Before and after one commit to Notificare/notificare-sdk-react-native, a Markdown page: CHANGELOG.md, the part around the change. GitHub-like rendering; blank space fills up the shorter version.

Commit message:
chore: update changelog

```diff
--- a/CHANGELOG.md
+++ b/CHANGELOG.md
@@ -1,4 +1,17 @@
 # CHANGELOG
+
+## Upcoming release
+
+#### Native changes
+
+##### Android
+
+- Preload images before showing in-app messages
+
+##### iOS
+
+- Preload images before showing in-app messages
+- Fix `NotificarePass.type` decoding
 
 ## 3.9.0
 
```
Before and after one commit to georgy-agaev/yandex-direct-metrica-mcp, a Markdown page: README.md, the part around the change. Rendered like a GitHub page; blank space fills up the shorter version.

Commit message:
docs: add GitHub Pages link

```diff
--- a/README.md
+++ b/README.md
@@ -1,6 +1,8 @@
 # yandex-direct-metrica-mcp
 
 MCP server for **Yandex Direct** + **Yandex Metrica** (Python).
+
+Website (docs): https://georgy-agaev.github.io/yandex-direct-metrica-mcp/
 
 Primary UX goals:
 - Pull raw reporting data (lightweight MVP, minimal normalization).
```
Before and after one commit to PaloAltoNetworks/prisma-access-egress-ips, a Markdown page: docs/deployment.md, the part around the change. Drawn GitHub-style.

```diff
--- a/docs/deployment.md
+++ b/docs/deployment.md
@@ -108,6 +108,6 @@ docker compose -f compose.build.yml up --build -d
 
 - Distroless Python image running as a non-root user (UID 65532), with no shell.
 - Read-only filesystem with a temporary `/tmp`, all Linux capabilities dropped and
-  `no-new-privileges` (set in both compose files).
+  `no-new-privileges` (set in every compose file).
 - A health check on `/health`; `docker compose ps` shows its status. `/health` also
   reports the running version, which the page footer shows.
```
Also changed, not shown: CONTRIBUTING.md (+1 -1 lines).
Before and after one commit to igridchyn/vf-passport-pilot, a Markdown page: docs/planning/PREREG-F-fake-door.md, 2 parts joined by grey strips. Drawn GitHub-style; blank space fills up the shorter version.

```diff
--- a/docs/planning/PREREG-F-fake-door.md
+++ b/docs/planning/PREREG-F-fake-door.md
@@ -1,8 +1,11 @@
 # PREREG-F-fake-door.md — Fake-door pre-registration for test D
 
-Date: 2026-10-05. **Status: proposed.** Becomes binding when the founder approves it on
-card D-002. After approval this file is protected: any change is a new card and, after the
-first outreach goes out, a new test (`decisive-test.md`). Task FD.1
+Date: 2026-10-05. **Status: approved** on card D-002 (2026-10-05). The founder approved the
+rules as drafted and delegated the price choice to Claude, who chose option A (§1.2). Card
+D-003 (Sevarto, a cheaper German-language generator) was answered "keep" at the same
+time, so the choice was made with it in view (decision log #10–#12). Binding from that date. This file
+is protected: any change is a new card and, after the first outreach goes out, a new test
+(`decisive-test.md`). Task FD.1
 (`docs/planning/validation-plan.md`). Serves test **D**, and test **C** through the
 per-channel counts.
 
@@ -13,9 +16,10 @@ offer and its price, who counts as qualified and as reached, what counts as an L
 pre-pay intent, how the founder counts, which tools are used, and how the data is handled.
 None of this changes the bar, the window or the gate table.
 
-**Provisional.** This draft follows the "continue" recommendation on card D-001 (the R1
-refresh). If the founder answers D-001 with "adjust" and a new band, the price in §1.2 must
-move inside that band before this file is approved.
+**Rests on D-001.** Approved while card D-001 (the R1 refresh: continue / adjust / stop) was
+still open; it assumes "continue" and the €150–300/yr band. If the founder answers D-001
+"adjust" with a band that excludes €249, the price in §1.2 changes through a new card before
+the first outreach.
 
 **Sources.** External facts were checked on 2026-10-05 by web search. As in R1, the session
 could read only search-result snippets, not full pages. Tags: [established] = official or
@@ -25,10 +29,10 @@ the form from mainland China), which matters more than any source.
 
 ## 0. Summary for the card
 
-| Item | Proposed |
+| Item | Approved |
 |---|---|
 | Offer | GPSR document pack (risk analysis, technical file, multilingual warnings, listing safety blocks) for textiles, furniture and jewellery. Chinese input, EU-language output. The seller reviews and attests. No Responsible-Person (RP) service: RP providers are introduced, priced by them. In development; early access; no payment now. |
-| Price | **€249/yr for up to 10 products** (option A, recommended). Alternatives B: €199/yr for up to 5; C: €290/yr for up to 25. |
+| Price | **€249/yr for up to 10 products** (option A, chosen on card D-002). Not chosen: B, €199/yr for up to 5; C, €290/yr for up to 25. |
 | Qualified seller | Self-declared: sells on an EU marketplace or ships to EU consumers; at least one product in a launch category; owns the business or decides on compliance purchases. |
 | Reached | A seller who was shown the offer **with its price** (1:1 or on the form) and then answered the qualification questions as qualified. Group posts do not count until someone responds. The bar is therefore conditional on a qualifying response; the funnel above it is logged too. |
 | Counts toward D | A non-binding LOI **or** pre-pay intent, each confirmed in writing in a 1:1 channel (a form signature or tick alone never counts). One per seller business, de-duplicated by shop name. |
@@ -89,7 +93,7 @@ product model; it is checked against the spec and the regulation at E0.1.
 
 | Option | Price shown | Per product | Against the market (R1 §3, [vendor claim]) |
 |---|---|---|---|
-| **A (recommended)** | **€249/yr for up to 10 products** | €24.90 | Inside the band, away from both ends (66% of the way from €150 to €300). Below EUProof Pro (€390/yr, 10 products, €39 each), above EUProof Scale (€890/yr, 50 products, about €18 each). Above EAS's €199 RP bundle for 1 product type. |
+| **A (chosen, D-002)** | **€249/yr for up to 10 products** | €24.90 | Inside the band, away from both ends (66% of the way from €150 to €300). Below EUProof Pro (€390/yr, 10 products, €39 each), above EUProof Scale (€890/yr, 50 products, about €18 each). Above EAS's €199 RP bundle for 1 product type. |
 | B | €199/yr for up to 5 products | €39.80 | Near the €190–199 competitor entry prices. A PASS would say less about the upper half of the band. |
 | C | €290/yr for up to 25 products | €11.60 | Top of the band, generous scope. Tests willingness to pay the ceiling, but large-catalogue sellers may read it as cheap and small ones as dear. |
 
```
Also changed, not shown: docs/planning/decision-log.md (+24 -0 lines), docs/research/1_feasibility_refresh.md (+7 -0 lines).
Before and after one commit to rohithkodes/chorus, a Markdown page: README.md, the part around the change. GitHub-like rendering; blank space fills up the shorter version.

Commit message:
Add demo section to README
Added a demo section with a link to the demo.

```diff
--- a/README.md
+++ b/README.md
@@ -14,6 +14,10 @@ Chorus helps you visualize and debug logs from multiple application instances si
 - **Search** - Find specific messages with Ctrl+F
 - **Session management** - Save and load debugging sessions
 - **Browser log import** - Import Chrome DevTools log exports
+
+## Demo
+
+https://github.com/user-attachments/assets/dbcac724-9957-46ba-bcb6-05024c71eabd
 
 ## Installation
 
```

==================================================

Set down each line of the material above without a single alteration.

# [RESULT OF THIS TASK]
Before and after one commit to Notificare/notificare-sdk-react-native, a Markdown page: CHANGELOG.md, the part around the change. GitHub-like rendering; blank space fills up the shorter version.

Commit message:
chore: update changelog

```diff
--- a/CHANGELOG.md
+++ b/CHANGELOG.md
@@ -1,4 +1,17 @@
 # CHANGELOG
+
+## Upcoming release
+
+#### Native changes
+
+##### Android
+
+- Preload images before showing in-app messages
+
+##### iOS
+
+- Preload images before showing in-app messages
+- Fix `NotificarePass.type` decoding
 
 ## 3.9.0
 
```
Before and after one commit to georgy-agaev/yandex-direct-metrica-mcp, a Markdown page: README.md, the part around the change. Rendered like a GitHub page; blank space fills up the shorter version.

Commit message:
docs: add GitHub Pages link

```diff
--- a/README.md
+++ b/README.md
@@ -1,6 +1,8 @@
 # yandex-direct-metrica-mcp
 
 MCP server for **Yandex Direct** + **Yandex Metrica** (Python).
+
+Website (docs): https://georgy-agaev.github.io/yandex-direct-metrica-mcp/
 
 Primary UX goals:
 - Pull raw reporting data (lightweight MVP, minimal normalization).
```
Before and after one commit to PaloAltoNetworks/prisma-access-egress-ips, a Markdown page: docs/deployment.md, the part around the change. Drawn GitHub-style.

```diff
--- a/docs/deployment.md
+++ b/docs/deployment.md
@@ -108,6 +108,6 @@ docker compose -f compose.build.yml up --build -d
 
 - Distroless Python image running as a non-root user (UID 65532), with no shell.
 - Read-only filesystem with a temporary `/tmp`, all Linux capabilities dropped and
-  `no-new-privileges` (set in both compose files).
+  `no-new-privileges` (set in every compose file).
 - A health check on `/health`; `docker compose ps` shows its status. `/health` also
   reports the running version, which the page footer shows.
```
Also changed, not shown: CONTRIBUTING.md (+1 -1 lines).
Before and after one commit to igridchyn/vf-passport-pilot, a Markdown page: docs/planning/PREREG-F-fake-door.md, 2 parts joined by grey strips. Drawn GitHub-style; blank space fills up the shorter version.

```diff
--- a/docs/planning/PREREG-F-fake-door.md
+++ b/docs/planning/PREREG-F-fake-door.md
@@ -1,8 +1,11 @@
 # PREREG-F-fake-door.md — Fake-door pre-registration for test D
 
-Date: 2026-10-05. **Status: proposed.** Becomes binding when the founder approves it on
-card D-002. After approval this file is protected: any change is a new card and, after the
-first outreach goes out, a new test (`decisive-test.md`). Task FD.1
+Date: 2026-10-05. **Status: approved** on card D-002 (2026-10-05). The founder approved the
+rules as drafted and delegated the price choice to Claude, who chose option A (§1.2). Card
+D-003 (Sevarto, a cheaper German-language generator) was answered "keep" at the same
+time, so the choice was made with it in view (decision log #10–#12). Binding from that date. This file
+is protected: any change is a new card and, after the first outreach goes out, a new test
+(`decisive-test.md`). Task FD.1
 (`docs/planning/validation-plan.md`). Serves test **D**, and test **C** through the
 per-channel counts.
 
@@ -13,9 +16,10 @@ offer and its price, who counts as qualified and as reached, what counts as an L
 pre-pay intent, how the founder counts, which tools are used, and how the data is handled.
 None of this changes the bar, the window or the gate table.
 
-**Provisional.** This draft follows the "continue" recommendation on card D-001 (the R1
-refresh). If the founder answers D-001 with "adjust" and a new band, the price in §1.2 must
-move inside that band before this file is approved.
+**Rests on D-001.** Approved while card D-001 (the R1 refresh: continue / adjust / stop) was
+still open; it assumes "continue" and the €150–300/yr band. If the founder answers D-001
+"adjust" with a band that excludes €249, the price in §1.2 changes through a new card before
+the first outreach.
 
 **Sources.** External facts were checked on 2026-10-05 by web search. As in R1, the session
 could read only search-result snippets, not full pages. Tags: [established] = official or
@@ -25,10 +29,10 @@ the form from mainland China), which matters more than any source.
 
 ## 0. Summary for the card
 
-| Item | Proposed |
+| Item | Approved |
 |---|---|
 | Offer | GPSR document pack (risk analysis, technical file, multilingual warnings, listing safety blocks) for textiles, furniture and jewellery. Chinese input, EU-language output. The seller reviews and attests. No Responsible-Person (RP) service: RP providers are introduced, priced by them. In development; early access; no payment now. |
-| Price | **€249/yr for up to 10 products** (option A, recommended). Alternatives B: €199/yr for up to 5; C: €290/yr for up to 25. |
+| Price | **€249/yr for up to 10 products** (option A, chosen on card D-002). Not chosen: B, €199/yr for up to 5; C, €290/yr for up to 25. |
 | Qualified seller | Self-declared: sells on an EU marketplace or ships to EU consumers; at least one product in a launch category; owns the business or decides on compliance purchases. |
 | Reached | A seller who was shown the offer **with its price** (1:1 or on the form) and then answered the qualification questions as qualified. Group posts do not count until someone responds. The bar is therefore conditional on a qualifying response; the funnel above it is logged too. |
 | Counts toward D | A non-binding LOI **or** pre-pay intent, each confirmed in writing in a 1:1 channel (a form signature or tick alone never counts). One per seller business, de-duplicated by shop name. |
@@ -89,7 +93,7 @@ product model; it is checked against the spec and the regulation at E0.1.
 
 | Option | Price shown | Per product | Against the market (R1 §3, [vendor claim]) |
 |---|---|---|---|
-| **A (recommended)** | **€249/yr for up to 10 products** | €24.90 | Inside the band, away from both ends (66% of the way from €150 to €300). Below EUProof Pro (€390/yr, 10 products, €39 each), above EUProof Scale (€890/yr, 50 products, about €18 each). Above EAS's €199 RP bundle for 1 product type. |
+| **A (chosen, D-002)** | **€249/yr for up to 10 products** | €24.90 | Inside the band, away from both ends (66% of the way from €150 to €300). Below EUProof Pro (€390/yr, 10 products, €39 each), above EUProof Scale (€890/yr, 50 products, about €18 each). Above EAS's €199 RP bundle for 1 product type. |
 | B | €199/yr for up to 5 products | €39.80 | Near the €190–199 competitor entry prices. A PASS would say less about the upper half of the band. |
 | C | €290/yr for up to 25 products | €11.60 | Top of the band, generous scope. Tests willingness to pay the ceiling, but large-catalogue sellers may read it as cheap and small ones as dear. |
 
```
Also changed, not shown: docs/planning/decision-log.md (+24 -0 lines), docs/research/1_feasibility_refresh.md (+7 -0 lines).
Before and after one commit to rohithkodes/chorus, a Markdown page: README.md, the part around the change. GitHub-like rendering; blank space fills up the shorter version.

Commit message:
Add demo section to README
Added a demo section with a link to the demo.

```diff
--- a/README.md
+++ b/README.md
@@ -14,6 +14,10 @@ Chorus helps you visualize and debug logs from multiple application instances si
 - **Search** - Find specific messages with Ctrl+F
 - **Session management** - Save and load debugging sessions
 - **Browser log import** - Import Chrome DevTools log exports
+
+## Demo
+
+https://github.com/user-attachments/assets/dbcac724-9957-46ba-bcb6-05024c71eabd
 
 ## Installation
 
```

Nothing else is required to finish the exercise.